The criminals responsible for ransomware usually distribute them using trojans or exploit kits. When it is run on a computer or device, the ransomware will first try and 'lock' or encrypt the device or its contents. Next, the ransom demand is displayed, usually in a text file or a webpage. Some ransomware also change the desktop background to display the demand.
If the affected device or data is confidential, business-critical or irreplaceable, the impact of a ransomware infection can be very disruptive. Ransomware exploit the user's shock, embarrassment and fear to pressure them into paying the ransom demanded.
Though earlier ransomware samples we saw tended to be simple, blatant attempts at extortion, recent ones have been more subtle in design.
From 2012 onwards, we started seeing ransomware using the names, visual images and language of various law enforcement agencies to make their ransom demands look like official writs, usually regarding some alleged offense that the user supposedly committed.
The details of the ransom demand vary depending on the user's geographical location. The most notable examples have come from Western European countries, notably France, Germany, Finland and Italy, but other countries have also reported instances of such ransomware.
While the actuals text of the demands vary, they generally follow the same pattern:
Security researchers and law enforcement authorities strongly recommend that affected user do not pay the ransom demand. There is no guarantee that payment will restore the affected device or data.
The recommended course of action is that the user report the incident to the proper local authorities, disinfect the affected device and restore the affected data from clean backups.

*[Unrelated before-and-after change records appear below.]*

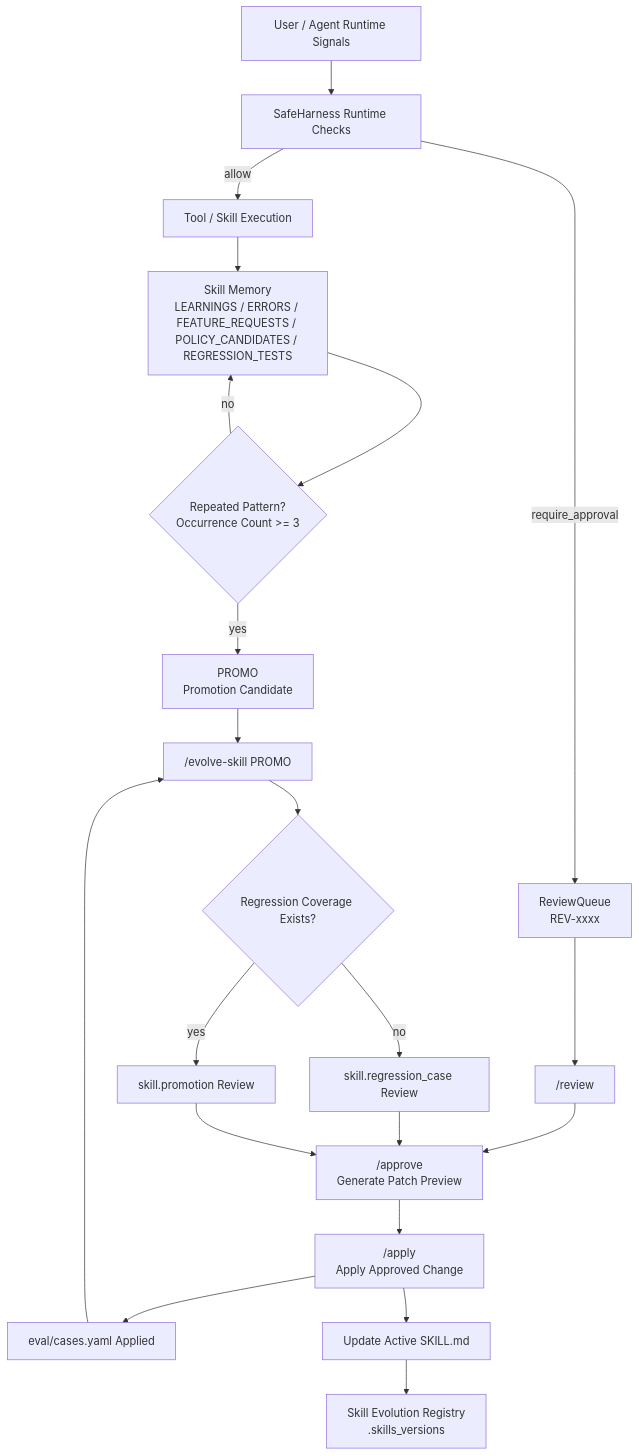
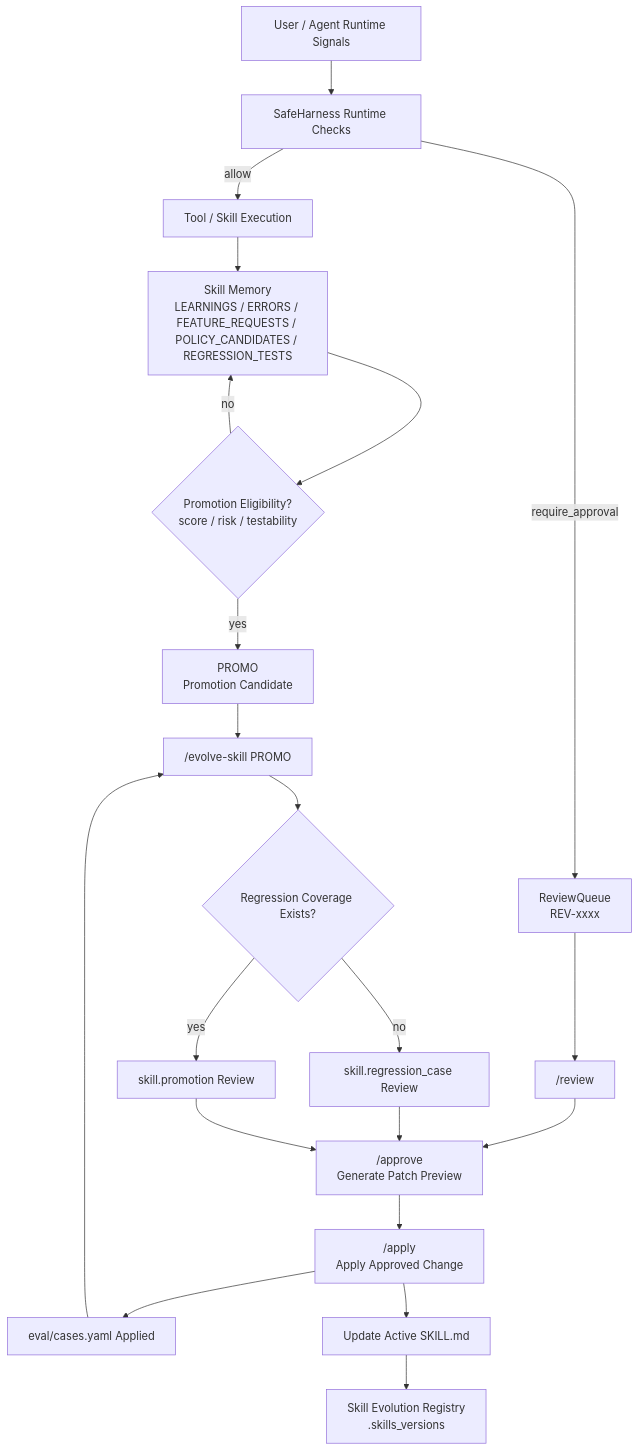
Before and after one commit to DangerousSONG/harness_agent: the diagram in README.md, drawn with Mermaid. The commit also changed other lines of this file and 12 other files, not shown here.

````diff
--- a/README.md
+++ b/README.md
@@ -48,27 +48,27 @@
 ```mermaid
 flowchart TD
     A["User / Agent Runtime Signals"] --> B["SafeHarness Runtime Checks"]
     B -->|allow| C["Tool / Skill Execution"]
     B -->|require_approval| D["ReviewQueue<br/>REV-xxxx"]
 
     D --> E["/review"]
     E --> F["/approve<br/>Generate Patch Preview"]
     F --> G["/apply<br/>Apply Approved Change"]
 
     C --> H["Skill Memory<br/>LEARNINGS / ERRORS / FEATURE_REQUESTS / POLICY_CANDIDATES / REGRESSION_TESTS"]
-    H --> I{"Repeated Pattern?<br/>Occurrence Count &gt;= 3"}
+    H --> I{"Promotion Eligibility?<br/>score / risk / testability"}
     I -->|yes| J["PROMO<br/>Promotion Candidate"]
     I -->|no| H
 
     J --> K["/evolve-skill PROMO"]
     K --> L{"Regression Coverage Exists?"}
     L -->|no| M["skill.regression_case Review"]
     M --> F
     G --> N["eval/cases.yaml Applied"]
 
     L -->|yes| O["skill.promotion Review"]
     N --> K
     O --> F
     G --> P["Update Active SKILL.md"]
     P --> Q["Skill Evolution Registry<br/>.skills_versions"]
 ```
````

In some of the cases reported to legitimate authorities however, losing control of the affected device or data has been so disruptive that the users have chosen to pay the ransom demand. This has been especially true of businesses and individuals who have no clean backups to recover from, or who have critical business machines affected by the ransomware.
Of course, it is likely that many affected users do not report an infection or ransom payment to the authorities at all.
If the worst happens and ransomware does infect your device, there are a couple of steps you can take to contain the damage:
In most cases, F-Secure's security products will will automatically detect and remove a ransomware file.
For certain ransomware families, manual removal is also possible, though it is only recommended for a technically skilled user.
Once detected, the F-Secure security product will automatically disinfect the suspect file by either deleting it or renaming it.
For users who do not have an F-Secure security product installed, in most cases our Online Scanner removal tool is able to detect and automatically remove the ransomware.
CAUTION: Manual disinfection is a risky process; it is recommended only for advanced users. Otherwise, seek professional technical assistance.
Trojan:W32/Reveton and Trojan:W32/Urausy variants may be manually removed from the machine, using the following instructions:
You can send a sample of the ransomware file to our Labs for analysis.
To do so, please reboot your computer into Safe Mode (see instructions in the Manual Removal section above) and look for the suspect file. Most commonly, ransomware is saved to one of the following locations:
Once found, send us the suspect file via Submit A Sample (SAS).